She is the Most Beautiful Woman in the World, as Are the Poor, the Immigrants

An old, old, fairy tale from Russia tells the story of a young boy (or sometimes told from the point of view of a young girl) who was lost. He couldn’t find his mother.

Villagers who wanted to help asked the child, “What does your mother look like?” Tell us, so that we can help you find her.” The little boy answered, “My mother is the most beautiful woman in the world.”

The villagers were very happy with his reply. They now knew that the mother would be easy to find.

So they went far and wide with the little boy, searching for her. Each time they found a very beautiful woman, they were disappointed. It was not his mother.

Finally, they came across a wrinkled, weather-beaten woman with a scarf on her head. The little boy ran to her with great joy. Beaming, he turned to those who had been helping for so long and said, “See, I told you she was the most beautiful woman in the world!”

We at Casa Juan Diego identify with this story because so often the person who comes to us appears dirty from a journey or bent and lined with age by suffering and worry and work that is too hard for them. When we ask the age of a new guest, we are often very surprised to find that they are 20 years younger than they appear to be.

When our guests have had a chance to shower and put on clean clothes and know that they have a place to stay for a time, their appearance changes. They are more beautiful or handsome. But, as in the story of the little boy and his mother, the beauty is so often on the inside. Sometimes it takes a little while for them to speak and share their stories, and sometimes it takes time to get to see the beauty.
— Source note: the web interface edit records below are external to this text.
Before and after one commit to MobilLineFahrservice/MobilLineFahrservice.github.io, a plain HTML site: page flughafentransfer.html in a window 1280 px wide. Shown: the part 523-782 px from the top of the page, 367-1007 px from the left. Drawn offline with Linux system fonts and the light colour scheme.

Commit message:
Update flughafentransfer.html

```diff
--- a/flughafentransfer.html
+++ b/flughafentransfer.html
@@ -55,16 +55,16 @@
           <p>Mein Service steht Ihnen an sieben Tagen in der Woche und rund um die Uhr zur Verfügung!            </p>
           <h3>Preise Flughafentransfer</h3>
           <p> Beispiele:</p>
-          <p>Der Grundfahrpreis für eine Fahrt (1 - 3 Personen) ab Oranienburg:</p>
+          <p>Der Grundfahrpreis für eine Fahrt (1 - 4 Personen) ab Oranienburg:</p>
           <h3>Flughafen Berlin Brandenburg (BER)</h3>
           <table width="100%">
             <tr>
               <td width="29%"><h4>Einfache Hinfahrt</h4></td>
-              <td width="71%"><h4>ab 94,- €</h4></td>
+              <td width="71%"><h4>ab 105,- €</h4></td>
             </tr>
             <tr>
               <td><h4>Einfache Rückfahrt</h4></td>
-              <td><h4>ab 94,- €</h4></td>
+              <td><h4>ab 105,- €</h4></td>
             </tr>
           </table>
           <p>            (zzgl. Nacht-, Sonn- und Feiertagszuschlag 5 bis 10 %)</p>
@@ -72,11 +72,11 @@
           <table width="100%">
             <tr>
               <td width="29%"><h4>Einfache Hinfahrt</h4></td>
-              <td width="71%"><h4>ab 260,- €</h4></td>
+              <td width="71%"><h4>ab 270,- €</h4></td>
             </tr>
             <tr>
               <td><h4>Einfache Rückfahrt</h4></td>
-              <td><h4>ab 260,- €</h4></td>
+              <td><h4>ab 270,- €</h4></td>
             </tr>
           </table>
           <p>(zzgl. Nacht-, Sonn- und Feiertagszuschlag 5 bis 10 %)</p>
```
We are so busy with so many suffering people that sometimes we can’t or don’t take the time to see the beauty in each one. But when we do, even with people who do not fit into middle-class values, even with people who do very irritating things, even with people whose self-esteem has been very damaged by life experiences, the beauty shines through, even if it is the humiliated and disfigured face of the suffering Christ.
Houston Catholic Worker, Vol. XXVII, No. 6, November-December 2007.